It only took the first bite of Yamame’s imported Japanese scallop nigiri to remind me why I still go to high-end sushi restaurants such as this. Despite the advent of assembly-line poke shops and all-you-can-eat sushi emporiums that promise cheaper, more convenient ways to consume raw fish, none of it can supplant the sheer pleasure of eating sushi cut from an ultra-high-grade piece of seafood. As soon as I started chewing, I could tell this scallop—which travelled from the coast of Hokkaido—was the very best it could be. It was creamy, sweet, faintly salty, and tasted of the oceanic depths from whence it came. And then there was the incredible texture, which was somewhere between almond jelly and the softest part of my inner cheek.
But it was more than just the scallop’s provenance; it was how the chef prepared it. He cut the flesh in such a way that the top was level and the sides draped down like the earflaps of a hunter’s cap. And I loved the rice, which, any student of sushi will tell you, is just as important as the fish. It had the right amount of vinegar tang and sweetness, the grains compacted tightly enough to hold its shape but loose enough that it fell apart on my tongue. Most important, it was still warm, which added to the yin-yang dance battle that was happening inside my mouth—the coolness vs. the warmth, the savory vs. the sweet.
The rice also elevated the nigiri of beni toro, fatty salmon belly, which was cut thickly to show off its marbling. As the fish melted into decadence, it sent me into an out-of-body experience to which I’m now eager to return. If I didn’t need to try other dishes, I would’ve stayed within the nigiri list to do it over and over again. In fact, Yamame offers a prix-fixe option of its omakase for this purpose. You could pay $22 to get one piece each of the first seven fish on the nigiri list, or $33 for the first 10. Either sum is actually quite reasonable for sushi of this caliber.
Unlike other sushi masters, Yamame’s chefs are also neither above serving rolls nor bestowing upon them such fanciful names as “Lion King” and “Wow.” The most expensive roll—the restaurant’s namesake—features modern sushi-bar ingredients of lobster, sliced jalapeño and mango. Wrapped in soy paper and absent of rice, you get the feeling it was designed for the Coto de Caza housewife who might demand something carb-free. For sure, it’s the prettiest thing on the menu. A piece of celery was carved into a dramatic curlicue, and a naked lobster claw was stuck upright to resemble a sea monster reaching out from the deep.
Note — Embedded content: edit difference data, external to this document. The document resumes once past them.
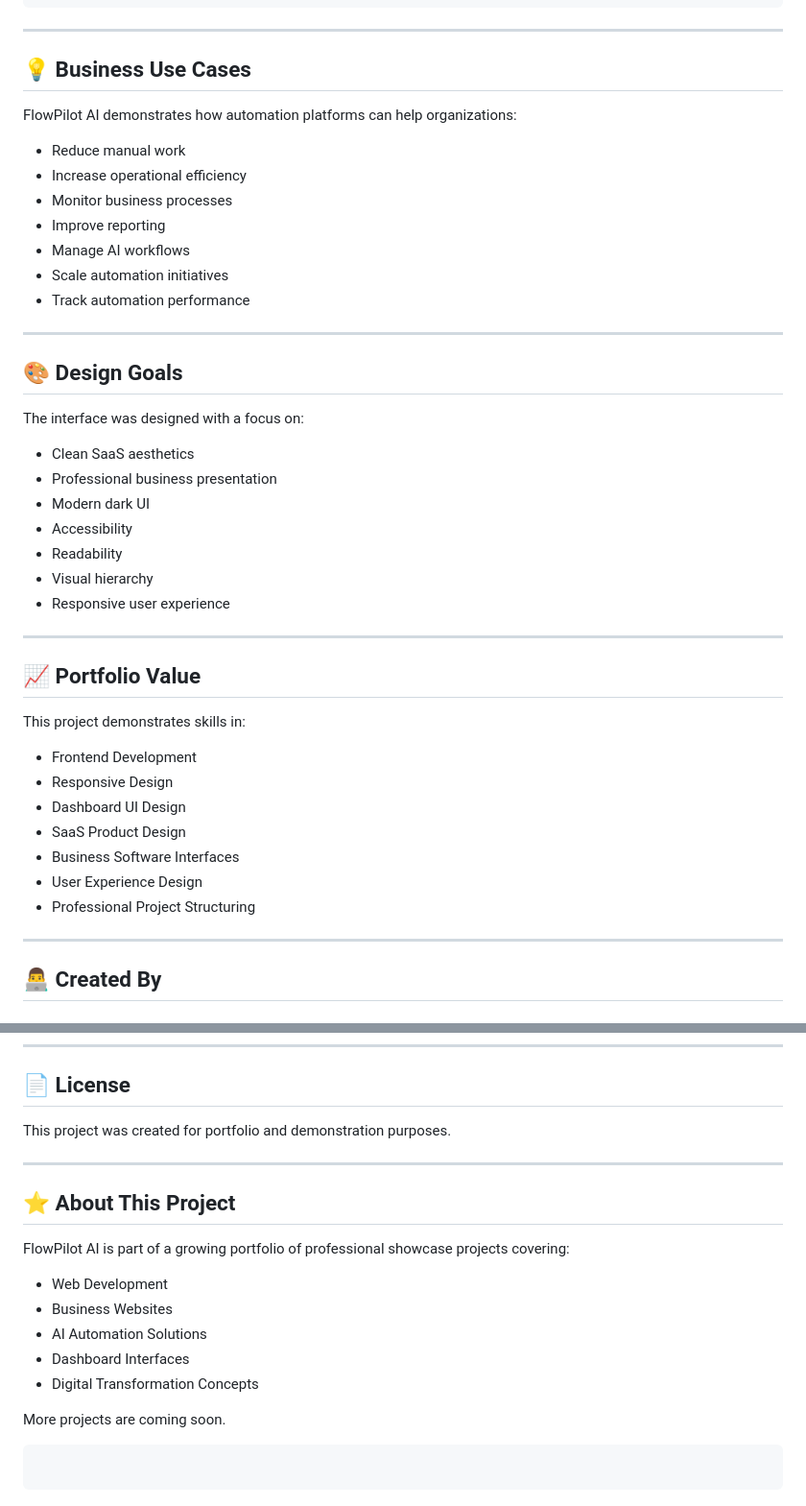
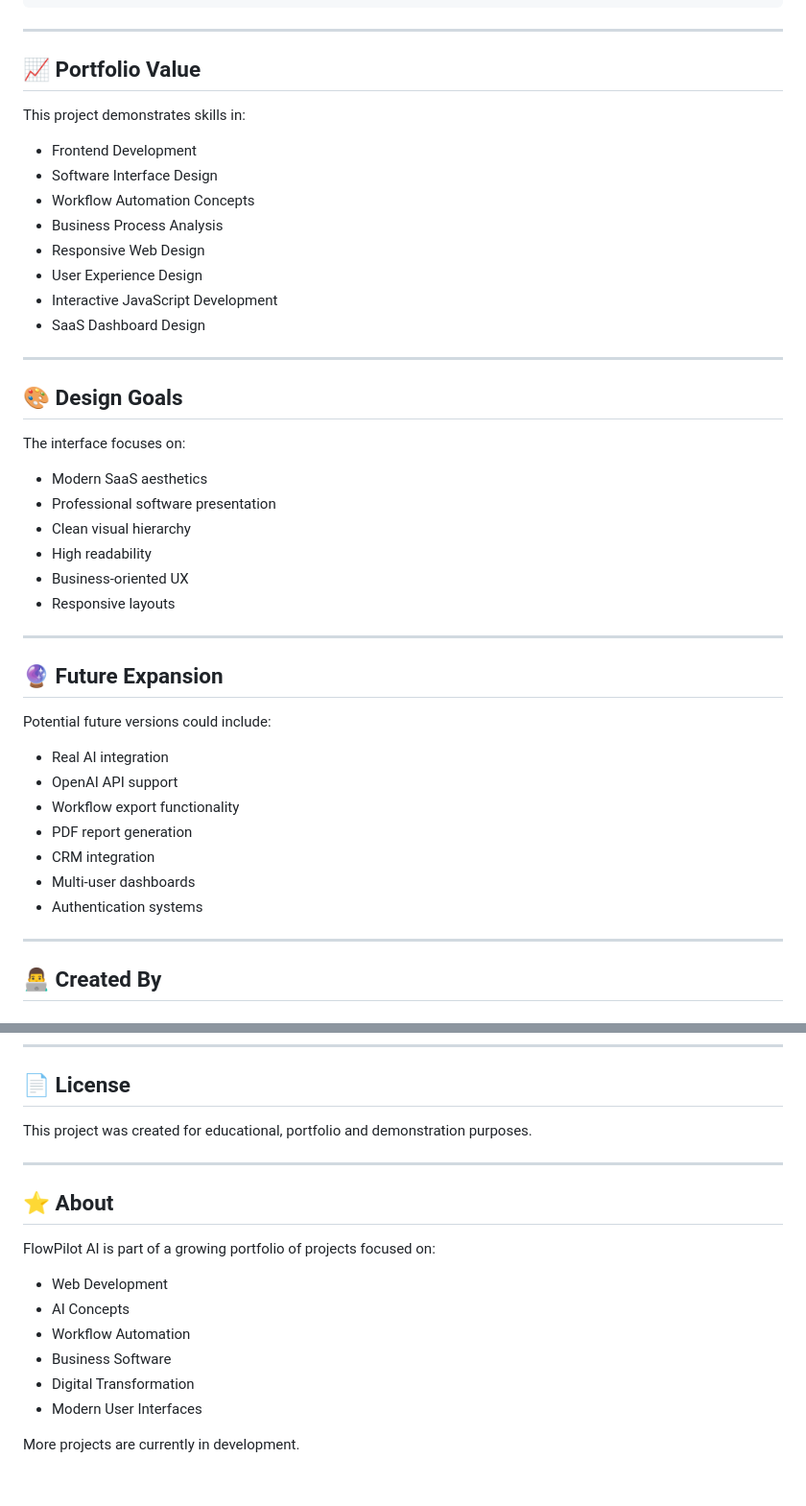
Before and after one commit to Heaviside479/ai-automation-dashboard-demo, a Markdown page: README.md, 2 parts joined by grey strips. Shown at 96% size. Drawn GitHub-style.

````diff
--- a/README.md
+++ b/README.md
@@ -95,45 +179,45 @@ ai-automation-dashboard-demo/
 
 ---
 
-## 💡 Business Use Cases
+## 📈 Portfolio Value
 
-FlowPilot AI demonstrates how automation platforms can help organizations:
+This project demonstrates skills in:
 
-* Reduce manual work
-* Increase operational efficiency
-* Monitor business processes
-* Improve reporting
-* Manage AI workflows
-* Scale automation initiatives
-* Track automation performance
+* Frontend Development
+* Software Interface Design
+* Workflow Automation Concepts
+* Business Process Analysis
+* Responsive Web Design
+* User Experience Design
+* Interactive JavaScript Development
+* SaaS Dashboard Design
 
 ---
 
 ## 🎨 Design Goals
 
-The interface was designed with a focus on:
+The interface focuses on:
 
-* Clean SaaS aesthetics
-* Professional business presentation
-* Modern dark UI
-* Accessibility
-* Readability
-* Visual hierarchy
-* Responsive user experience
+* Modern SaaS aesthetics
+* Professional software presentation
+* Clean visual hierarchy
+* High readability
+* Business-oriented UX
+* Responsive layouts
 
 ---
 
-## 📈 Portfolio Value
+## 🔮 Future Expansion
 
-This project demonstrates skills in:
+Potential future versions could include:
 
-* Frontend Development
-* Responsive Design
-* Dashboard UI Design
-* SaaS Product Design
-* Business Software Interfaces
-* User Experience Design
-* Professional Project Structuring
+* Real AI integration
+* OpenAI API support
+* Workflow export functionality
+* PDF report generation
+* CRM integration
+* Multi-user dashboards
+* Authentication systems
 
 ---
 
@@ -163,21 +247,19 @@ https://www.linkedin.com/in/christopher-heaviside-8a2930412/
 
 ## 📄 License
 
-This project was created for portfolio and demonstration purposes.
+This project was created for educational, portfolio and demonstration purposes.
 
 ---
 
-## ⭐ About This Project
+## ⭐ About
 
-FlowPilot AI is part of a growing portfolio of professional showcase projects covering:
+FlowPilot AI is part of a growing portfolio of projects focused on:
 
 * Web Development
-* Business Websites
-* AI Automation Solutions
-* Dashboard Interfaces
-* Digital Transformation Concepts
+* AI Concepts
+* Workflow Automation
+* Business Software
+* Digital Transformation
+* Modern User Interfaces
 
-More projects are coming soon.
-
-```
-```
+More projects are currently in development.
````
Also changed, not shown: other parts of README.md (+123 -39 lines).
And thanks to the sticky-sweet, house-made sauce that the chefs swirled into amulets with dabs of mayo, it also tasted good.
As it’s located in the leafy master-planned suburbs of Rancho Santa Margarita, where the demographics skew 78 percent white, Yamame might need to do these kinds of rolls for survival. The neighborhood seems to expect it. The rest of the menu has predictable offerings of edamame in both regular and garlic-flavored. And a second kitchen with a different chef outputs tempura and small plates of izakaya-style food for those who might think eating raw fish is icky. Yamame does, however, stop short of resorting to teriyaki chicken and bento boxes.
Of all the dishes you can have outside of the raw stuff, the karaage is flawless and greaseless. In fact, it’s almost miraculous how well these boneless morsels of sake-and-soy-marinated chicken were fried. Mahogany-hued and crispy on the outside while remaining supple and juicy on the inside, the karaage arrives rippling-hot inside a traditional wooden bowl with a decoratively cut wedge of lemon and a Thousand Island-like sauce for dipping. Let it be the only side dish you order here.
Avoid the yakisoba, which despite chewy noodles and flecks of pork belly, swam in grease. Instead, if you’re still feeling peckish, opt for the sashimi salad, which uses two generous cuts each of the tuna, salmon and albacore nestled in a tartly dressed spring lettuce mix. When I did the math, I realized it was a cheaper way to get more of that sublime sushi bar fish rather than ordering them à la carte. Make no mistake, though: A meal here will still cost plenty. But great sushi like this is never cheap nor will it involve the words “all-you-can-eat.”
Yamame, 31441 Santa Margarita Pkwy., Ste. J, Rancho Santa Margarita, (949) 713-1818. Open for lunch, Tues.-Sat., 11:30 a.m.-2:30 p.m.; Sun., noon-3 p.m.; dinner, daily, 4:30-9:30 p.m. Appetizers and small plates, $3-$15; sushi and sashimi, $7-$45; rolls, $6.50-$20. Sake and beer.
Edwin Goei was born on the island of Java, grew up in La Habra, studied in Irvine, and eats everywhere. Before becoming an award-winning restaurant critic for OC Weekly in 2007, he went by the alias “elmomonster” on his blog Monster Munching, in which he once wrote a whole review in haiku.